◆ TASK DESCRIPTION
Give the data again exactly, without images.

◆ ENTRIES SUPPLIED
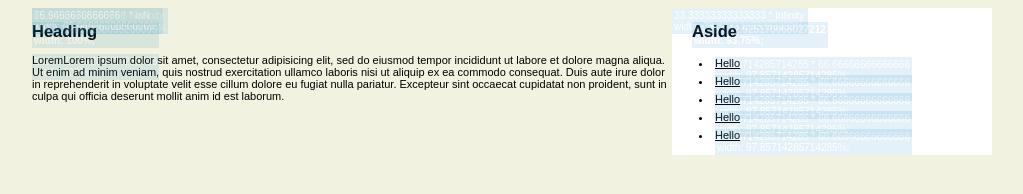
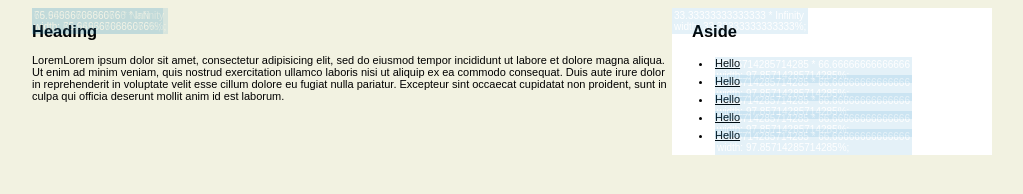
Before and after one commit to ThePaavero/percentify, a plain HTML site: page index.html in a window 1280 px wide. Shown: the whole page, without its empty margins (128-1151 px from the left). Drawn offline with nearby package versions, Linux system fonts and the light colour scheme.

Commit message:
Readme examples and comments in JS file

```diff
--- a/index.html
+++ b/index.html
@@ -34,7 +34,7 @@
 	</div><!-- container -->
 
 <script type='text/javascript'>
-var P = new Percentifier(false);
+var P = new Percentifier(false, 'div, a, form, article, aside');
 </script>
 
 </body>
--- a/percentify.js
+++ b/percentify.js
@@ -4,6 +4,9 @@
  *
  * @package Percentify
  * @uses jQuery
+ *
+ * @param {boolean} modify Actually modify rules or just help you
+ * @param {string} custom_selectors jQuery style selector string, i.e. 'div, a'
  */
 var Percentifier = function(modify, custom_selectors) {
 
```
Also changed, not shown: 1 other file.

◆ ANSWER
Before and after one commit to ThePaavero/percentify, a plain HTML site: page index.html in a window 1280 px wide. Shown: the whole page, without its empty margins (128-1151 px from the left). Drawn offline with nearby package versions, Linux system fonts and the light colour scheme.

Commit message:
Readme examples and comments in JS file

```diff
--- a/index.html
+++ b/index.html
@@ -34,7 +34,7 @@
 	</div><!-- container -->
 
 <script type='text/javascript'>
-var P = new Percentifier(false);
+var P = new Percentifier(false, 'div, a, form, article, aside');
 </script>
 
 </body>
--- a/percentify.js
+++ b/percentify.js
@@ -4,6 +4,9 @@
  *
  * @package Percentify
  * @uses jQuery
+ *
+ * @param {boolean} modify Actually modify rules or just help you
+ * @param {string} custom_selectors jQuery style selector string, i.e. 'div, a'
  */
 var Percentifier = function(modify, custom_selectors) {
 
```
Also changed, not shown: 1 other file.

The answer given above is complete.